EXERCISE BRIEF: From the listing below, return each line that includes "class".

»»

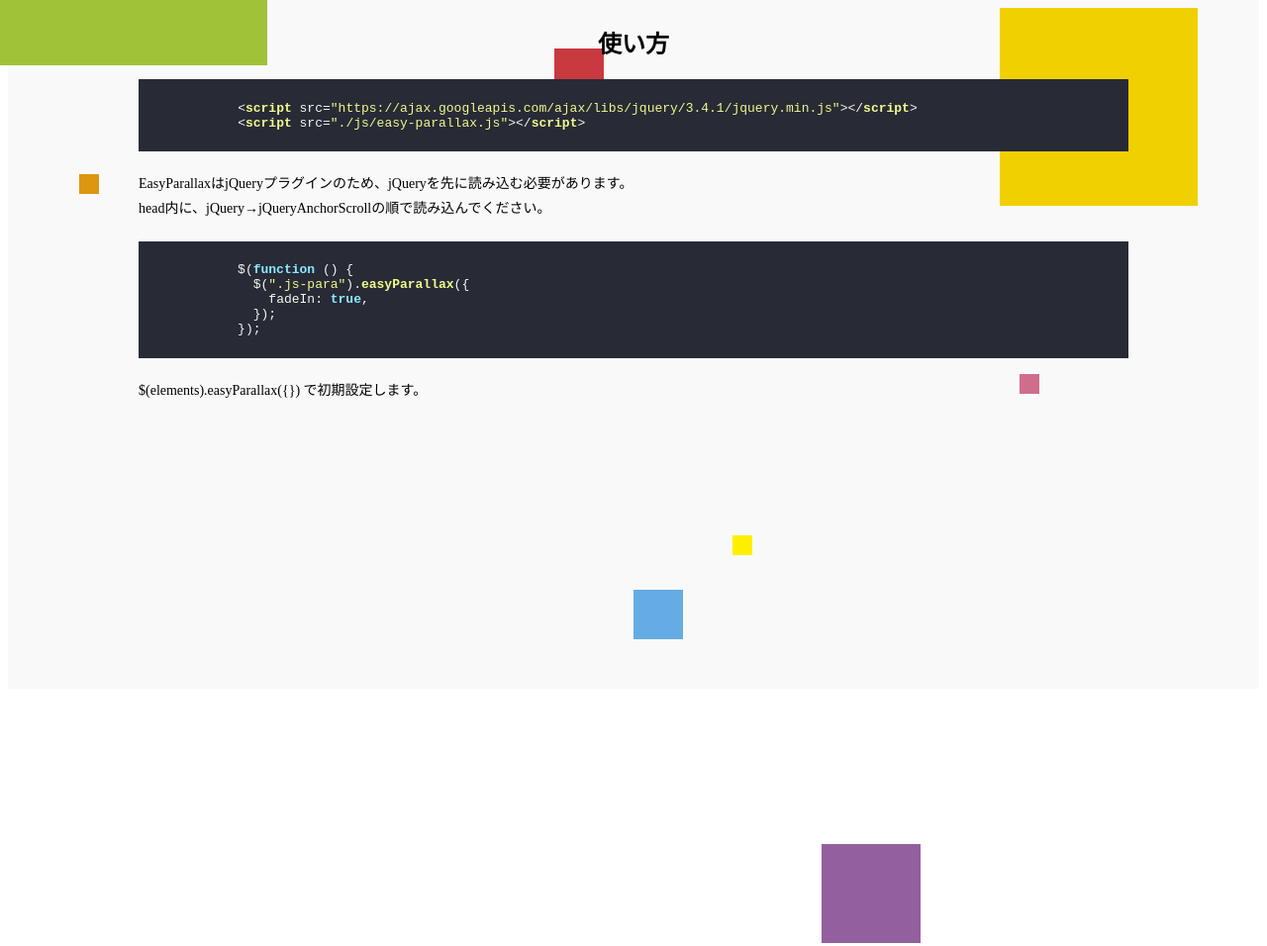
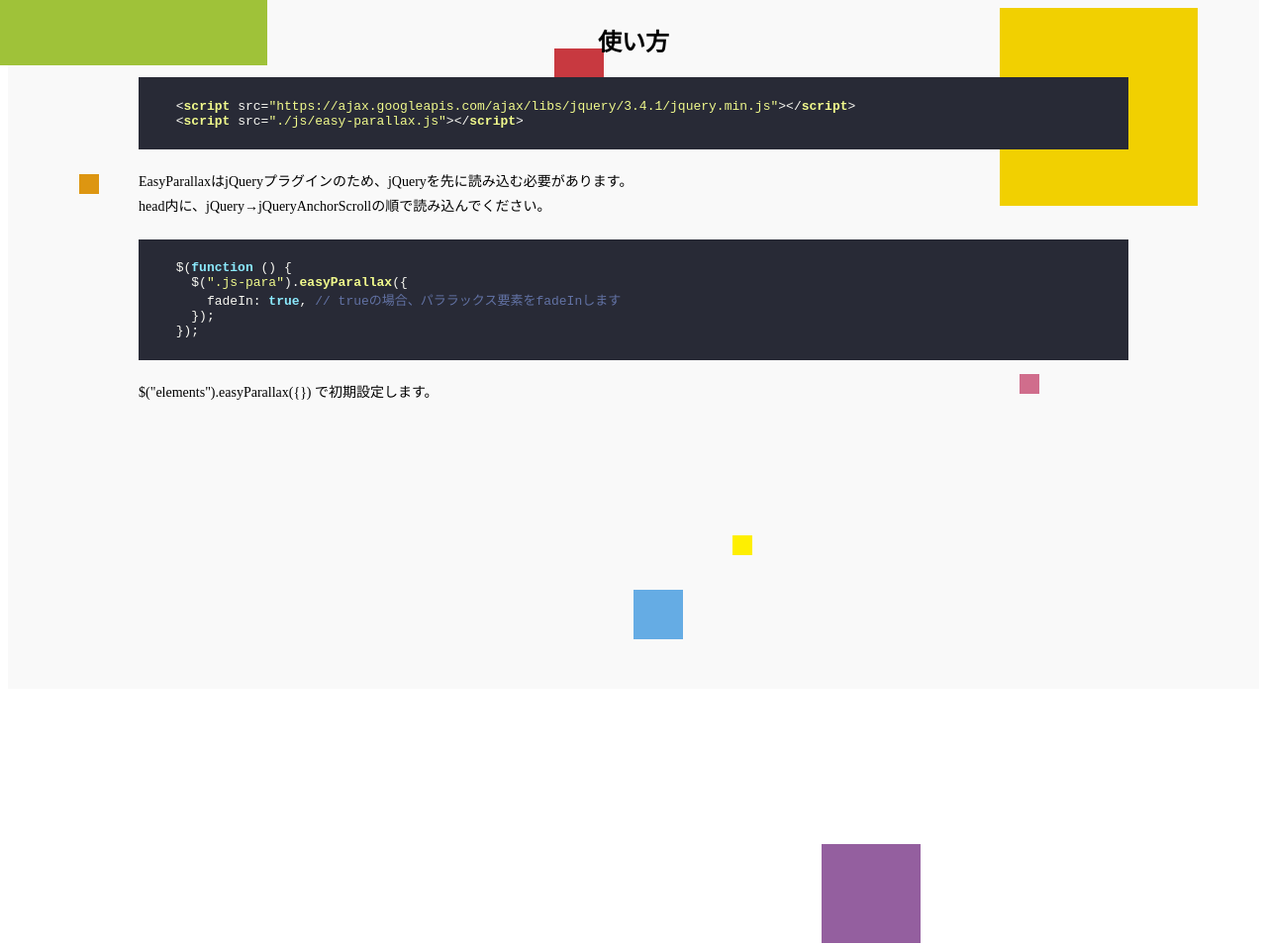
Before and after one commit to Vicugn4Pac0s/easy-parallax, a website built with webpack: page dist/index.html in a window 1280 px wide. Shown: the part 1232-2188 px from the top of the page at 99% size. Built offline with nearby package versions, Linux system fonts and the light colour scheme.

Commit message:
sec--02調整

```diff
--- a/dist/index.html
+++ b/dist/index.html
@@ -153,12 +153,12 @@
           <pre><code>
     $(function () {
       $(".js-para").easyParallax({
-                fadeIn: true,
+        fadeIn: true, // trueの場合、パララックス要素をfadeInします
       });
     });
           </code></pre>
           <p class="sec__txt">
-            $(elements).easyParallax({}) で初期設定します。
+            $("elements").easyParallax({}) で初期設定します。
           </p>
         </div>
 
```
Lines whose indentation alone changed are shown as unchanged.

««
»»

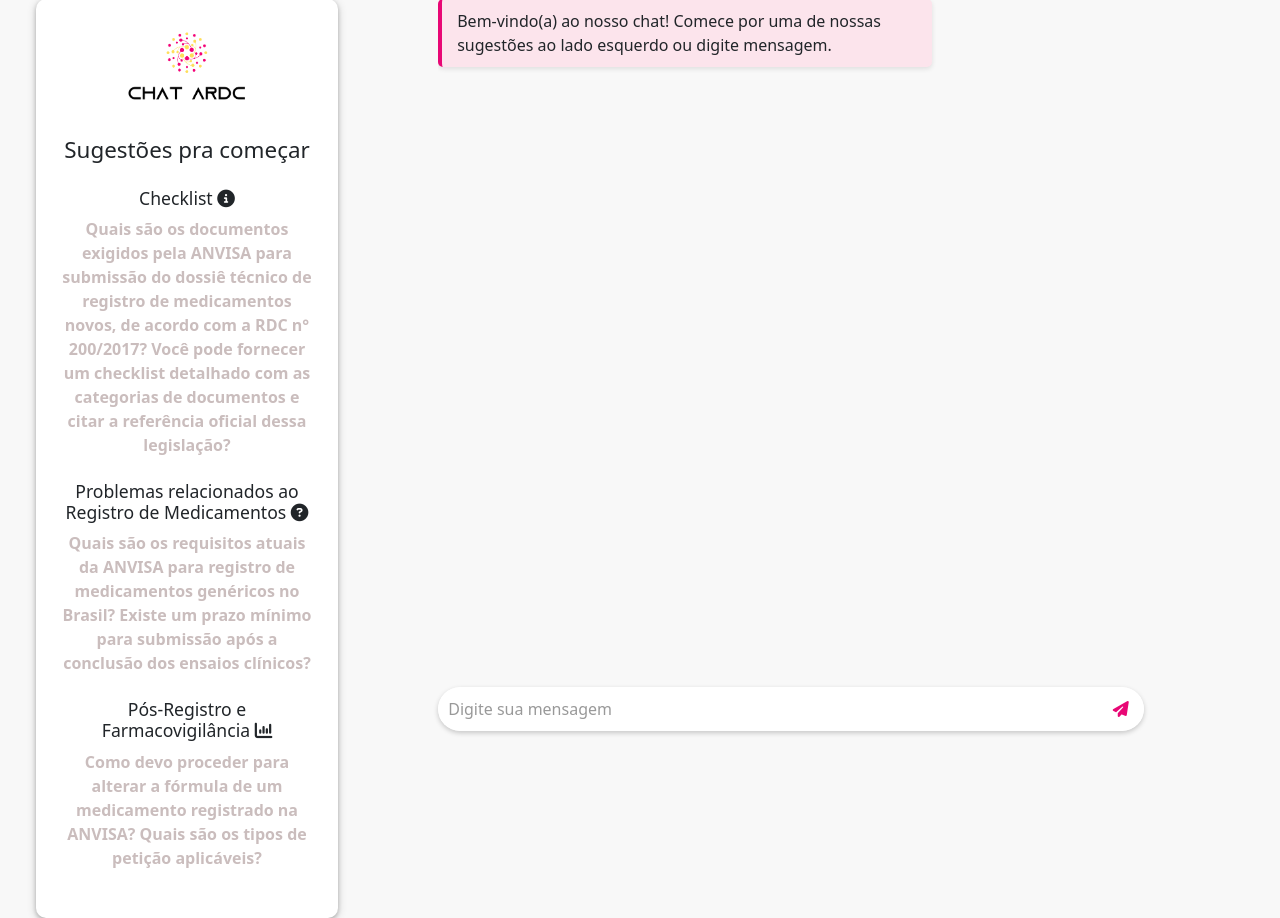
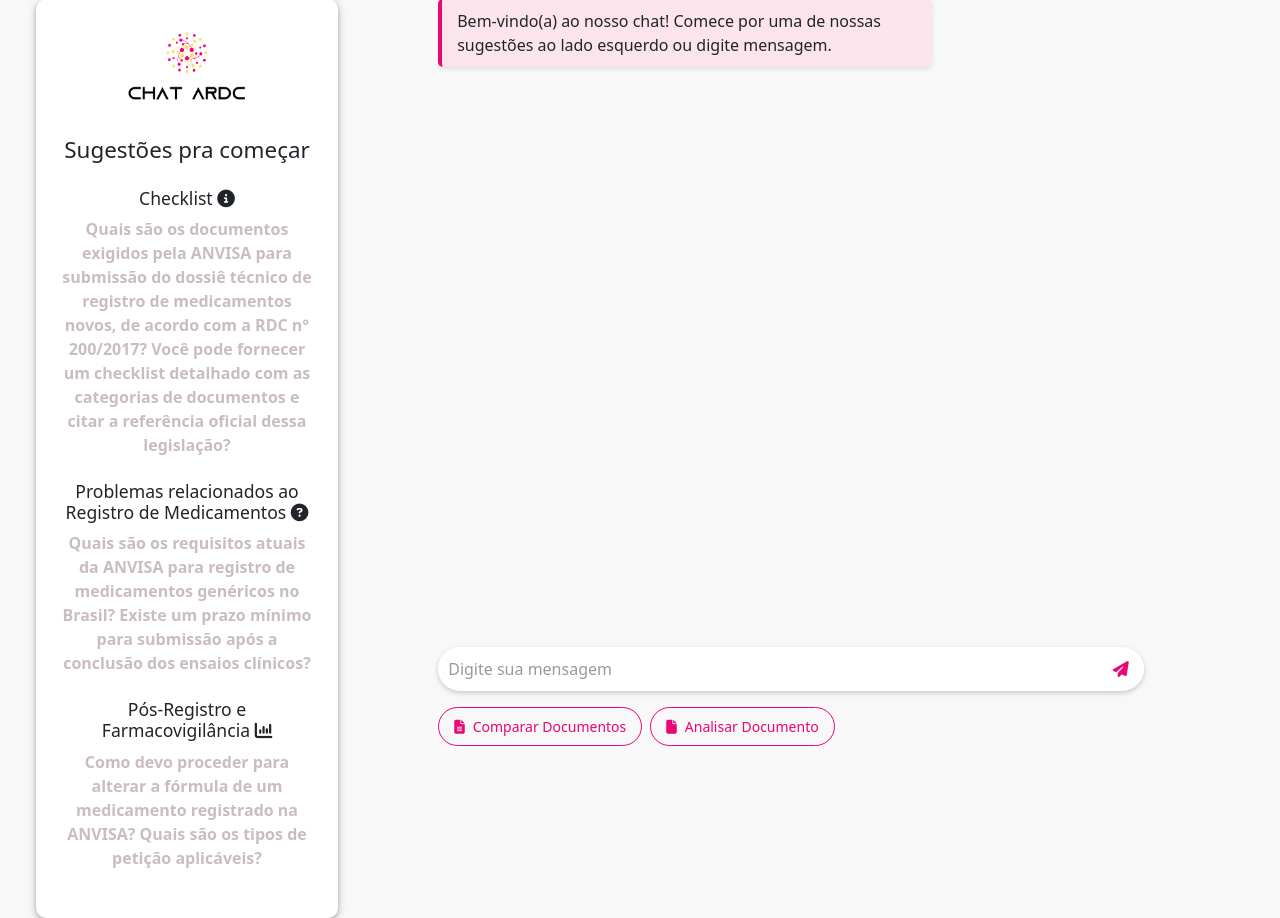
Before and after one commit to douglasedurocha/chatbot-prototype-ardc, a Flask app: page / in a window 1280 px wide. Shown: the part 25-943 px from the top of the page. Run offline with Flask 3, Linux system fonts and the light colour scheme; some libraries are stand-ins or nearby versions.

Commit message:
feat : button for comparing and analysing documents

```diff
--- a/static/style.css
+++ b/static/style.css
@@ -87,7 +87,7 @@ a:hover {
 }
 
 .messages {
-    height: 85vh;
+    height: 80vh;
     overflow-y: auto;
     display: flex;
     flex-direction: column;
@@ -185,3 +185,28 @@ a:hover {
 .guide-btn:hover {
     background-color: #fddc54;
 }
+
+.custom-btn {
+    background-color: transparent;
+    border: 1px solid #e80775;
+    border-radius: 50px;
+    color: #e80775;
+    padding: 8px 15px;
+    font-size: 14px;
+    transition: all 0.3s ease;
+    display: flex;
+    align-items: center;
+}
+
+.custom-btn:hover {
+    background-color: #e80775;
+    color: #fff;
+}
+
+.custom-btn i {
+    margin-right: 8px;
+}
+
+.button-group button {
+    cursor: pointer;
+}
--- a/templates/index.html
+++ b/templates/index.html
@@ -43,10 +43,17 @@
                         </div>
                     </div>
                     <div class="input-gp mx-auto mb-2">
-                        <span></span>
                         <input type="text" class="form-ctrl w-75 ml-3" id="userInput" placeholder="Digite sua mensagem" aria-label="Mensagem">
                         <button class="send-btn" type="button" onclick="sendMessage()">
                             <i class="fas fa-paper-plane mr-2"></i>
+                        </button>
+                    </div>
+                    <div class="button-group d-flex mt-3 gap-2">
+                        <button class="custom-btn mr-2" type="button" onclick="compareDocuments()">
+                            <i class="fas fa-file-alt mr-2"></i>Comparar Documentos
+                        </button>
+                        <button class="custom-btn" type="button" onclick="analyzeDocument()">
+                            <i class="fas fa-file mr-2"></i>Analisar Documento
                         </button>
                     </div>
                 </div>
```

««

ANSWER TO THE PROBLEM:
           <p class="sec__txt">
                     <div class="input-gp mx-auto mb-2">
                         <input type="text" class="form-ctrl w-75 ml-3" id="userInput" placeholder="Digite sua mensagem" aria-label="Mensagem">
                         <button class="send-btn" type="button" onclick="sendMessage()">
                             <i class="fas fa-paper-plane mr-2"></i>
+                    <div class="button-group d-flex mt-3 gap-2">
+                        <button class="custom-btn mr-2" type="button" onclick="compareDocuments()">
+                            <i class="fas fa-file-alt mr-2"></i>Comparar Documentos
+                        <button class="custom-btn" type="button" onclick="analyzeDocument()">
+                            <i class="fas fa-file mr-2"></i>Analisar Documento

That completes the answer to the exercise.